  • Ricky Ganci
    2019-01-07 08:22

    It was pretty good – some distinct similarities with Narnia, and some very good allegorical elements. I really enjoyed the trip to the tower of Geburah itself; that was by far the most engaging part of the story by far. It started well, slowed in the middle, and ended satisfyingly. I’m interested to see what will happen in the remaining books.

  • Josiah
    2019-01-10 04:24

    This whole series is great and I'm glad it was the first fantasy book I ever read as a kid because I owed my early childhood enthusiasm for fantasy to it. It's good enough and easy enough that I blew right through it when I was in grade four and I still read it today.

  • Nioniel
    2019-01-16 06:32

    I think I stopped reading these books because the author decide to TOTALLY IGNORE John just as he was starting to get interesting and move on to his random relatives. Who were annoying little kids, by the way.

  • Heather
    2018-12-25 07:39

    I haven't read this yet, but I am sure the series will be amazing. My dad, John's son, told me it was like Narnia, so I would probably like it. I've only really looked through the first few chapters because I had other things to read but I'm sure my grandpa did a great good :D

  • Scott
    2019-01-17 10:34

    This may be the worst four star book in my books, but I read it about a thousand times as a kid and "really liked it" every time. It's no work of great literature, but it sure resonated with me for some reason. The others in the series weren't quite as good though....

  • Marilyn
    2019-01-05 05:20

    Enjoyed it as a teenager.

  • Paul
    2019-01-11 07:32

    The Archives of Anthropos series does a nice job of blending fantasy, spirituality and psychology into good stories.

  • Jenny (Reading Envy)
    2019-01-11 04:30

    Loved these as a kid, more than Narnia. For some reason I was particularly captivated by this book and don't really remember the others.
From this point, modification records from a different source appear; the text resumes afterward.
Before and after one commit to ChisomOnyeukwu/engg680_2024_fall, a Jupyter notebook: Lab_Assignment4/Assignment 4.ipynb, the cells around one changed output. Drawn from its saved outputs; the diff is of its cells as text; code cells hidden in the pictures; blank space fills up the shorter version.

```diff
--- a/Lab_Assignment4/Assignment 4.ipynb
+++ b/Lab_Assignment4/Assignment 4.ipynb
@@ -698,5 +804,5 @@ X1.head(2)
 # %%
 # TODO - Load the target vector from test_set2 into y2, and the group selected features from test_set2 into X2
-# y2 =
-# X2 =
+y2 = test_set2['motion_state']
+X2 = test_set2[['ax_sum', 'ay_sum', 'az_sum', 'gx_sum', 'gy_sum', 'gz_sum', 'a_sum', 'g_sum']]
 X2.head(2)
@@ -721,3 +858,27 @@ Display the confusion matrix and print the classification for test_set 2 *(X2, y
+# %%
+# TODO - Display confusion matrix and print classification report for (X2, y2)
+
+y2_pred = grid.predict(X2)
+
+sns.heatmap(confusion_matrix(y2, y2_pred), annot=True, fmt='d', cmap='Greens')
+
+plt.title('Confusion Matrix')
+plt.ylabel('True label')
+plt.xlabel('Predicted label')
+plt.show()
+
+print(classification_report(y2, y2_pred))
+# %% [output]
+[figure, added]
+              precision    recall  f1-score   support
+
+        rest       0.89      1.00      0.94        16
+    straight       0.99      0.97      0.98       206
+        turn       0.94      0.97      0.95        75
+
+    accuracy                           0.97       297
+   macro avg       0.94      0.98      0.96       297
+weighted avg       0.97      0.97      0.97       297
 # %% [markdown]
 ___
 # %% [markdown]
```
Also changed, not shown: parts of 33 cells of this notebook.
The journey underground was particularly memorable.

  • Anna
    2018-12-24 10:28

    This is a book much like Narnia, in plot as well as the way it's written. I like it for its symbolizm and the clean language. If you liked Narnia, then you'll definately like this!
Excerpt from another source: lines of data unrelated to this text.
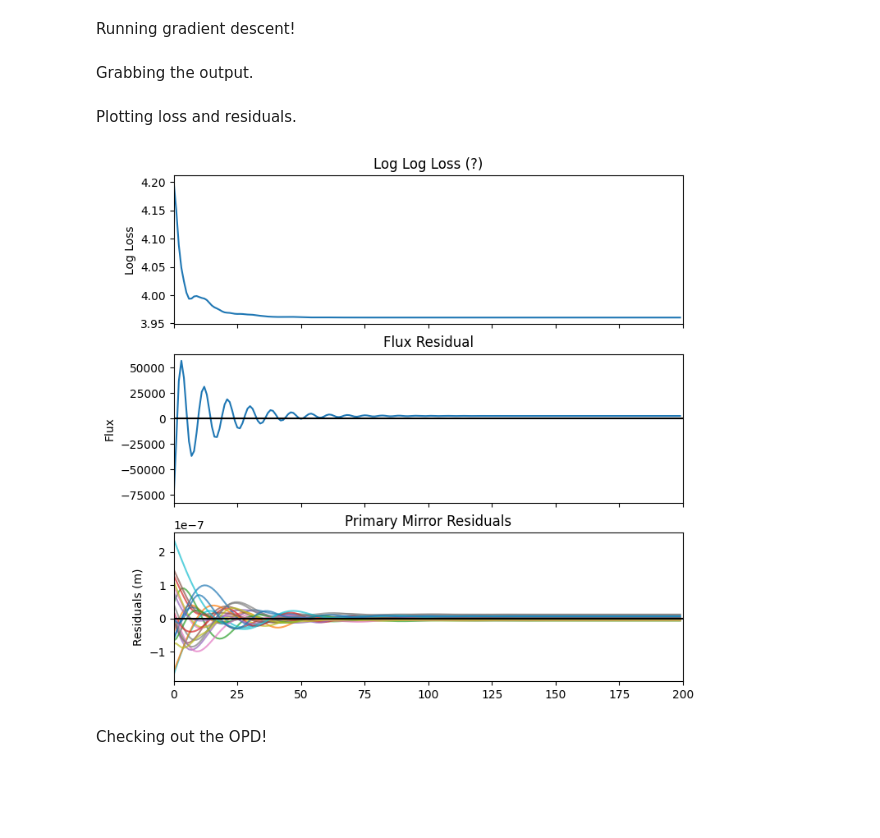
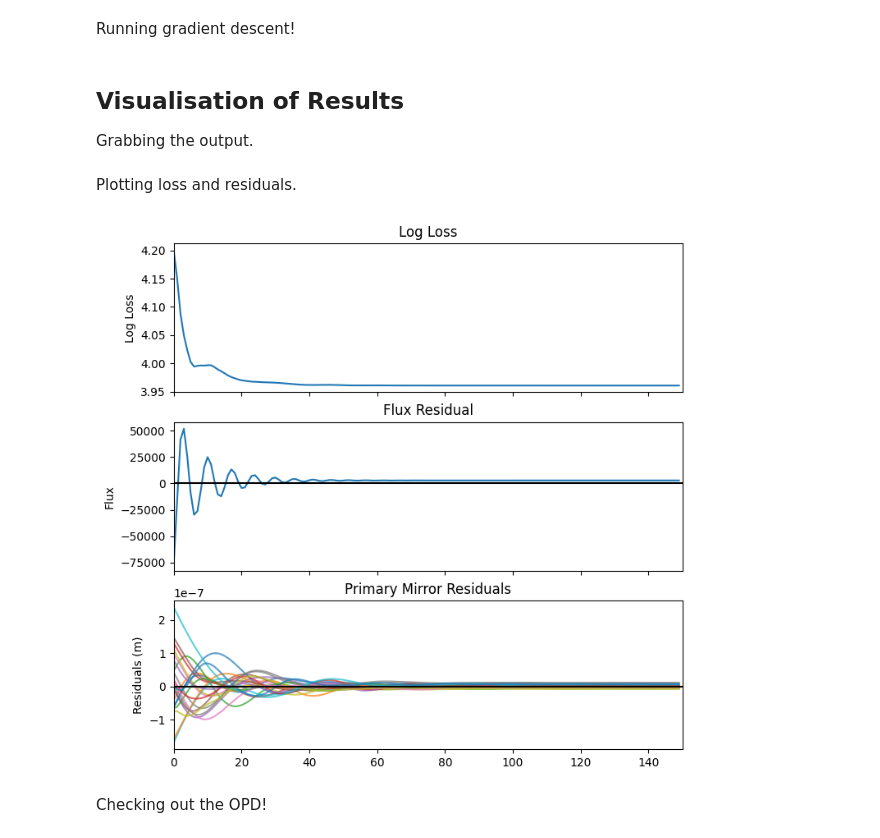
Before and after one commit to maxecharles/jwst-phd, a Jupyter notebook: sim_phase_retrieval.ipynb, the cells around one changed output. Drawn from its saved outputs; the diff is of its cells as text; code cells hidden in the pictures; blank space fills up the shorter version.

Commit message:
some typo and plot fixes

```diff
--- a/sim_phase_retrieval.ipynb
+++ b/sim_phase_retrieval.ipynb
@@ -159,7 +161,7 @@ losses, models_out = [], []
 iters = 150
 with tqdm(range(iters), desc='Gradient Descent') as t:
     for i in t:
-        logloss, grads = loss_fn(model, data)
+        loss, grads = loss_fn(model, data)
         updates, opt_state = optim.update(grads, opt_state)
 
         unshifted_model = zdx.apply_updates(model, updates)
@@ -170,10 +172,11 @@ with tqdm(range(iters), desc='Gradient Descent') as t:
         ))
         model = unshifted_model.add(coeffs_path, mean_piston_array)  # subtracting mean piston from model
 
-        losses.append(logloss)
+        losses.append(loss)
         models_out.append(model)
-        t.set_description("Log Loss: {:.3f}".format(np.log10(logloss))) # update the progress bar
+        t.set_description("Log Loss: {:.3f}".format(np.log10(loss))) # update the progress bar
 # %% [markdown]
+## Visualisation of Results
 Grabbing the output.
 # %%
 psfs_out = models_out[-1].model()
@@ -188,20 +191,20 @@ Plotting loss and residuals.
 # %%
 fig, ax = plt.subplots(3, 1, figsize=(8, 8), sharex=True)
 
 ax[0].plot(np.log10(np.array(losses)))
-ax[0].set(title='Log Log Loss (?)', ylabel='Log Loss', xlim=(0, iters))
+ax[0].set(title='Log Loss', ylabel='Log Loss', xlim=(0, iters))
 
 ax[1].plot(flux_residuals)
 ax[1].set(title='Flux Residual', ylabel='Flux')
 ax[1].axhline(0, color='k')
 
 ax[2].plot(coeffs_residuals.reshape((coeffs_residuals.shape[0], coeffs_residuals.shape[1]*coeffs_residuals.shape[2])), alpha=0.7)
 ax[2].set(title='Primary Mirror Residuals', ylabel='Residuals (m)')
 ax[2].axhline(0, color='k')
 
 plt.show()
 # %% [output]
-[figure, old version]
+[figure, new version]
 # %% [markdown]
 Checking out the OPD!
 # %%
```
Also changed, not shown: parts of 8 cells of this notebook.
  • Lori Nemitz
    2019-01-21 04:16

    Read between September & December 1980.

  • Holly
    2019-01-24 06:30

    I read this before I was even aware of CS Lewis. Enchanting book riddled with magic, adventure and hope. Hard to believe now that it is listed as a "religious" book.

  • Stacey
    2019-01-01 08:18

    Good story I borrowed from the MICS library. Chronicles of Narnianish.

  • Jan
    2019-01-11 06:37

    LOVE these books! Exciting, thrilling, and hard to put down! It is even better reading the series the third time around!

  • Rob Kibbe
    2019-01-05 07:45

    Entertaining with huge influence from Chronicles of Narnia and George McDonald's "The Princess and the Goblin" and "The Princess and Curdie"

  • Mark Benedict
    2019-01-23 07:39

    So long ago... had to remember, but I remember feeling really compelled by it-- some good symbolism, so good work John.

  • Mindy
    2019-01-10 10:28

    One of my very favorites when I was growing up. Despite the obvious Christian overtones, it still holds a place of endearment in my heart.